We live in a part of the world where the dominant motivation is material self-interest, justified by the concept of personal freedom. In these circumstances, the rich get richer and the poor, for the most part, become comparatively poorer. […] What are we doing to proclaim our joyful acceptance that our living standards are going to have to drop; what are we doing to join with other Christians and concerned fellow-citizens to proclaim the vulgarity of our affluent style of living; what are we doing […] to recognise the need for change?

Quaker Faith and Practice, 25:12

What this means to me is that I need to get used to the idea that I should have less, so that other people can have more. I should appreciate the gifts that I have, rather than always looking to the next thing, the new thing, the shiny pretty things.

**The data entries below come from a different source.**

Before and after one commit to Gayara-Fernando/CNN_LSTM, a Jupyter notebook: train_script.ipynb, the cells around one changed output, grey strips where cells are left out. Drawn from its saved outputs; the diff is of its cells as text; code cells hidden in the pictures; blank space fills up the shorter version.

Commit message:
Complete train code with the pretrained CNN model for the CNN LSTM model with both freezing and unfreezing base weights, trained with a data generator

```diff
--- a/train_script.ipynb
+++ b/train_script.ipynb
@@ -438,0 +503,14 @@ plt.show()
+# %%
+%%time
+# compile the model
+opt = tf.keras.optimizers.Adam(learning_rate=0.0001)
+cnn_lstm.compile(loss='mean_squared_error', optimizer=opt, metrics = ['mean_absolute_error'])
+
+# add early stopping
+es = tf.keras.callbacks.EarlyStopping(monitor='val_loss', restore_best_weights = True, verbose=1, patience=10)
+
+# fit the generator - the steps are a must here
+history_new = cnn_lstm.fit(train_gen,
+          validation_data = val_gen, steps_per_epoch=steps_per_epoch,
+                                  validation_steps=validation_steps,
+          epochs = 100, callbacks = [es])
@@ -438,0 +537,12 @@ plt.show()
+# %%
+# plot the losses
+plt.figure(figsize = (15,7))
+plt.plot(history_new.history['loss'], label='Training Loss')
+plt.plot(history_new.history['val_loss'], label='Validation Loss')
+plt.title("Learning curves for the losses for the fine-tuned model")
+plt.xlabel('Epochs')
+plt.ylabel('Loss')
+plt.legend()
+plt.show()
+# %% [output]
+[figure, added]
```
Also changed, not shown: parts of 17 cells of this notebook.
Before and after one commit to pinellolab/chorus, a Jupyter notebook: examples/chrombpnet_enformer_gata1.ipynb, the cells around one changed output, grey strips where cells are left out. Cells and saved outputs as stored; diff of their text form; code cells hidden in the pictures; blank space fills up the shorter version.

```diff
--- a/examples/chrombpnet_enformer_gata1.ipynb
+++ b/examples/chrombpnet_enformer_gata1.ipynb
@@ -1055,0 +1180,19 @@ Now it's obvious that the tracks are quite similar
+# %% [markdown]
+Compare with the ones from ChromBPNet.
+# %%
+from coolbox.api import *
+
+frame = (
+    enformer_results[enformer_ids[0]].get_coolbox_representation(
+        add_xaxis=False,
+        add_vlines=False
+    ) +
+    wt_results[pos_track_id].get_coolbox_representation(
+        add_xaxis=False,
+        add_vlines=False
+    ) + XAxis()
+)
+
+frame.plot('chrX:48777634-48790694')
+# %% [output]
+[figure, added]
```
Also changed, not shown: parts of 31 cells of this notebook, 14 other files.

My faith tells me that we must treat others as well as we would want to be treated, and always see the best in the world and those around us. This is a way of showing the world God, and what God wants us to do in the world.

In setting myself Challenge 2019, I said that my goal was to find things that have a positive impact, without needing a mammoth amount of energy to complete them. For Challenge January, I am taking that entirely literally. My challenge to myself is to buy nothing that is non-essential for the whole month.* Instead, I will focus on the things readily available to me – those already in my wardrobe, on my bookshelves, and in the world around me. The thing I am most worried about in meeting this challenge is that I will need to find a way to feed that desire for the new, the interesting, the flattering, without constantly feeding my consumerist side. In fact, that sounds like a good topic for #ChallengeFebruary…

*By essential, I mean food, fuel, cleaning products, and school jumpers to replace those that have mysteriously vanished into the black hole that is the lair of the Primary School Jumper Thief. I may also mean chocolate. I think it is very unlikely that I will get through the whole of January without chocolate being essential at least once.

A swan, a canal, a beautifully sunny day.